BEGIN Excerpted records
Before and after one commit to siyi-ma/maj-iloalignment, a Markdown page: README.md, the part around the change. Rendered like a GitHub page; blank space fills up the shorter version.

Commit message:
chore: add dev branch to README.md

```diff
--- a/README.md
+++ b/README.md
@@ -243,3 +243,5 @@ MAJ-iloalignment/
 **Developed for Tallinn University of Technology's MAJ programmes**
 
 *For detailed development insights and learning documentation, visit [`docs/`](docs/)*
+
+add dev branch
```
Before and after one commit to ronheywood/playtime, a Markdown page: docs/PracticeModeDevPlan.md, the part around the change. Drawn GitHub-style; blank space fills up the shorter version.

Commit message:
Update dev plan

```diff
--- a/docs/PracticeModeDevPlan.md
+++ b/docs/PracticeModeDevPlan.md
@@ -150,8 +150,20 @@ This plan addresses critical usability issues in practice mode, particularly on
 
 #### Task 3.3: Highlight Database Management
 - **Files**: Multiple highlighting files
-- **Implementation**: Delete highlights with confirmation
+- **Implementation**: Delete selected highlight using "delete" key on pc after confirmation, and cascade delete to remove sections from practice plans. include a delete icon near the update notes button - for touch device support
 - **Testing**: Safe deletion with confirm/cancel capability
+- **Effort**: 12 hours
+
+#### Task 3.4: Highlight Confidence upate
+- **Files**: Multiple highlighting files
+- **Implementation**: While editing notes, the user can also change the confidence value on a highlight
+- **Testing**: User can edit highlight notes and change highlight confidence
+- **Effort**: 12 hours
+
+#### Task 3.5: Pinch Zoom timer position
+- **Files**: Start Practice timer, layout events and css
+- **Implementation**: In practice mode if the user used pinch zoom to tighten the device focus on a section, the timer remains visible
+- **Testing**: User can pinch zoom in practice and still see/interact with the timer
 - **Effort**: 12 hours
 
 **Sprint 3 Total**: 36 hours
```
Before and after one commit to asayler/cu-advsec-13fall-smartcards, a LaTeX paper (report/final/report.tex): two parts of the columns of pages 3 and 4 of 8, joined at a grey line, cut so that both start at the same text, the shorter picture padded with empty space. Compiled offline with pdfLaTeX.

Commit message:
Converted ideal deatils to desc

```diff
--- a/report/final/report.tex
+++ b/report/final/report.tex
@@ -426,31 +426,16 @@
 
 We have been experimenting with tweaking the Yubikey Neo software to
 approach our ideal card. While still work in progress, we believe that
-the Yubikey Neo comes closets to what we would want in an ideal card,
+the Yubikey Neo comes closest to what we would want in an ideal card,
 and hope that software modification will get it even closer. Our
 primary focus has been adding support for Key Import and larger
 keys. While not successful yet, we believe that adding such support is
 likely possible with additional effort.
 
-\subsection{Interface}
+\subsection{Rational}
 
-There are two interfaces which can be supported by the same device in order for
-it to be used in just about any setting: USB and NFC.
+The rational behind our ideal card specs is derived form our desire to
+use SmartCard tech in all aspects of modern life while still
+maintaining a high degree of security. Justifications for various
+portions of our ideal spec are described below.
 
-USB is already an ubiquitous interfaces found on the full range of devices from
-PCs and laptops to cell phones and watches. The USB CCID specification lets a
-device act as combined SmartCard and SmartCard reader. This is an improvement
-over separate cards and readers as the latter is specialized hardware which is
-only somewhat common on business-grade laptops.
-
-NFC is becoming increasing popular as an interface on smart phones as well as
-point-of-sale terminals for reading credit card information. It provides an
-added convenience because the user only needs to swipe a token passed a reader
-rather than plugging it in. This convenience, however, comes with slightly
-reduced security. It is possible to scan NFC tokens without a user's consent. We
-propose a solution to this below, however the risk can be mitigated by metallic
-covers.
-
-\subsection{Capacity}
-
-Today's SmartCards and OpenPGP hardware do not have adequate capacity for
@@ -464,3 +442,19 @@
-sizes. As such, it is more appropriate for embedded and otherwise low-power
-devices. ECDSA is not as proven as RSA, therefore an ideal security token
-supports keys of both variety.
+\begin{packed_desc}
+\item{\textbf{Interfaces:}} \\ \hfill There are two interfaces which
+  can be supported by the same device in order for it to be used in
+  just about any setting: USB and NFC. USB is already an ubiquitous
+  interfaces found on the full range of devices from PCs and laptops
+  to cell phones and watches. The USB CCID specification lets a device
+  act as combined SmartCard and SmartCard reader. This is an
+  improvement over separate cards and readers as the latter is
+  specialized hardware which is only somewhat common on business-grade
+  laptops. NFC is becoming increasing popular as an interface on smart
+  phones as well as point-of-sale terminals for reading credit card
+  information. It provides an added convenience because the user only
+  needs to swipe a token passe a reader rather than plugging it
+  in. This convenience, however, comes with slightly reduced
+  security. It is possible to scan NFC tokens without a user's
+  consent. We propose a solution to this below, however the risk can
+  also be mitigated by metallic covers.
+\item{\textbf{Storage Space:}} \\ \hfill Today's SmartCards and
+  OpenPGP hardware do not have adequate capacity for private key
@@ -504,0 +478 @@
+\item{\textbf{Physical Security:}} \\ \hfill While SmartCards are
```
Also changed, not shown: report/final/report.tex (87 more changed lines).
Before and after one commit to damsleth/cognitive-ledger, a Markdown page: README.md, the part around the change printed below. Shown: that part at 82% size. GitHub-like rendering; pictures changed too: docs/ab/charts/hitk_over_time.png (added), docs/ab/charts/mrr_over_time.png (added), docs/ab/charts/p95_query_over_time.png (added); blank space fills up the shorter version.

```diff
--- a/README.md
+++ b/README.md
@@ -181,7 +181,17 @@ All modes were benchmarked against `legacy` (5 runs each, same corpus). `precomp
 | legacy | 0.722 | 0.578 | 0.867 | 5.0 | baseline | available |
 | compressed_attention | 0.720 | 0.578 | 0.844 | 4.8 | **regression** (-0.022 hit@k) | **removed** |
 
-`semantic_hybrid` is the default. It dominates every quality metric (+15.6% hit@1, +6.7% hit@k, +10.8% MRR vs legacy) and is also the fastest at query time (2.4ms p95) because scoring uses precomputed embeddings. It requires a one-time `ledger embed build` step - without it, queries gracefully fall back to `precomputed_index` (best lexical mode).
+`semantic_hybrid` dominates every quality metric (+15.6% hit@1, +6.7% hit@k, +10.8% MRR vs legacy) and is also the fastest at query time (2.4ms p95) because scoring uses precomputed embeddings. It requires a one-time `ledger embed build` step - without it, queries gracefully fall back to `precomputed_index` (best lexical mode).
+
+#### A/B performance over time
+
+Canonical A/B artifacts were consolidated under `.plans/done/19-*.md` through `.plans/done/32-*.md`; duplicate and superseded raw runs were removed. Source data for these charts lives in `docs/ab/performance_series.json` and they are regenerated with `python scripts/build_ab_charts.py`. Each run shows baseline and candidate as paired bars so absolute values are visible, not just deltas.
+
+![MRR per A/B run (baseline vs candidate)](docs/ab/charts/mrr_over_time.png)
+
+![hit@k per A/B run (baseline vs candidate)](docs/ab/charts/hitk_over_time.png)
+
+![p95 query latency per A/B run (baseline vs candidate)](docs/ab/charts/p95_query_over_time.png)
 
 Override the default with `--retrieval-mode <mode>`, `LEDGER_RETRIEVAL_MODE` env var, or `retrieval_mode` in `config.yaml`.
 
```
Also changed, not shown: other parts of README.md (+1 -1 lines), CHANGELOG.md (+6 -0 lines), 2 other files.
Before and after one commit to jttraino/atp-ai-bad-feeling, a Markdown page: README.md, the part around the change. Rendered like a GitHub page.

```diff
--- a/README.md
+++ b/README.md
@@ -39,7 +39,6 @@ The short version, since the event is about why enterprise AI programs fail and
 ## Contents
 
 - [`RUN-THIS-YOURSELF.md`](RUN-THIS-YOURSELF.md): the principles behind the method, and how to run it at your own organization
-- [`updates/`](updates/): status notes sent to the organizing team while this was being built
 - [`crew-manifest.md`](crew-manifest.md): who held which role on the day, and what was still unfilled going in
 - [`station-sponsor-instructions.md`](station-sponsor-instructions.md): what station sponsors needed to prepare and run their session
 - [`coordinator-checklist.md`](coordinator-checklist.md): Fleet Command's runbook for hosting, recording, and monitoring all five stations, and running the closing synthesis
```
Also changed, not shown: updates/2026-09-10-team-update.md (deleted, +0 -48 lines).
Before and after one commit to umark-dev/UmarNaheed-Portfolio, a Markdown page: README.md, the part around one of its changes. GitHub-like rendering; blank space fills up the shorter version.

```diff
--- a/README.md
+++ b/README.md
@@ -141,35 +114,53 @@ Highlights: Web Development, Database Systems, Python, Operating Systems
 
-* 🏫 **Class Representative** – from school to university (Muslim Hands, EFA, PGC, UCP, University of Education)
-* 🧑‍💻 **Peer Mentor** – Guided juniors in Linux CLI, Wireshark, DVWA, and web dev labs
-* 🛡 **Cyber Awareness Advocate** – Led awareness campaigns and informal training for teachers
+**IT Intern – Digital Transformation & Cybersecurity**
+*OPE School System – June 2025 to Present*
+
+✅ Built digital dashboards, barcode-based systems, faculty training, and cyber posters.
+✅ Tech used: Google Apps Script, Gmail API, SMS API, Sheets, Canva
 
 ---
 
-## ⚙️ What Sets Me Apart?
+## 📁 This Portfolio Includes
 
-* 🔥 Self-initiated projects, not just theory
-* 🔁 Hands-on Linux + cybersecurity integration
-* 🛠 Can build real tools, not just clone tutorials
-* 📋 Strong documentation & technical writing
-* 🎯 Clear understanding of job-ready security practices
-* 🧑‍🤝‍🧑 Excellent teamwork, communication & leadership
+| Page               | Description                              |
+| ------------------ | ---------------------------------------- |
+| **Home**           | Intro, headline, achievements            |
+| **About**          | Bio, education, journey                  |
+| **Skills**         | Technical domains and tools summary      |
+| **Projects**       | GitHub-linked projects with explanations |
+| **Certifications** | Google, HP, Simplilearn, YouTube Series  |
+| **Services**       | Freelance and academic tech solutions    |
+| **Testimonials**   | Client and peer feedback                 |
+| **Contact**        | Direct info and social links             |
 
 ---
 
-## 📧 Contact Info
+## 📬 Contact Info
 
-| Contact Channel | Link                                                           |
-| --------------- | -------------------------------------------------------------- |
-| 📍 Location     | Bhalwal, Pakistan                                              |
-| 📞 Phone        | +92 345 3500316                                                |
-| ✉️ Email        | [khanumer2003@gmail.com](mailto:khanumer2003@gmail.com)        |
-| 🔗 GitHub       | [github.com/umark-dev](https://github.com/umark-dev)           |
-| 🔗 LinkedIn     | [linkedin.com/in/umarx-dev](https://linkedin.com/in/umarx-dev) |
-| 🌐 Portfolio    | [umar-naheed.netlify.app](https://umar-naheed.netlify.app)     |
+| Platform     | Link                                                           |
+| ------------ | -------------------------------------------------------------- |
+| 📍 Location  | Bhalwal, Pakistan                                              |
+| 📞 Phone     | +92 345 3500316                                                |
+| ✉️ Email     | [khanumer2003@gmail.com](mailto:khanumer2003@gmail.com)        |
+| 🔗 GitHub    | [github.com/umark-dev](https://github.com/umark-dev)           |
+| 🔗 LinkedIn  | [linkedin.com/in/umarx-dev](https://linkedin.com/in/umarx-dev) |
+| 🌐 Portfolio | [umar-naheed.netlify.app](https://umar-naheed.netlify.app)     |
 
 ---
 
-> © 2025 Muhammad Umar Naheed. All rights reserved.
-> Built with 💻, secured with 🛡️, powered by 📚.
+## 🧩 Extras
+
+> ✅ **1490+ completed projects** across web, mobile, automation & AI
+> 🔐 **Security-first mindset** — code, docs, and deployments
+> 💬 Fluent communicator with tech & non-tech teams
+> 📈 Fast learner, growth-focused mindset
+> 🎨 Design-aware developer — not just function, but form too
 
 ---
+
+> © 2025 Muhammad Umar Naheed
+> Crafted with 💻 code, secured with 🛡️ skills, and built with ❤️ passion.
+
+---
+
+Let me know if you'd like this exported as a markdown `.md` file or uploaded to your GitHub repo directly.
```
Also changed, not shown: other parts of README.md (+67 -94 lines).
END Excerpted records
* _What to produce_: Please copy each line of the material that has the string "still" somewhere in it.

* _Solution to this exercise_:
+- **Testing**: User can pinch zoom in practice and still see/interact with the timer
 approach our ideal card. While still work in progress, we believe that
+use SmartCard tech in all aspects of modern life while still
 - [`crew-manifest.md`](crew-manifest.md): who held which role on the day, and what was still unfilled going in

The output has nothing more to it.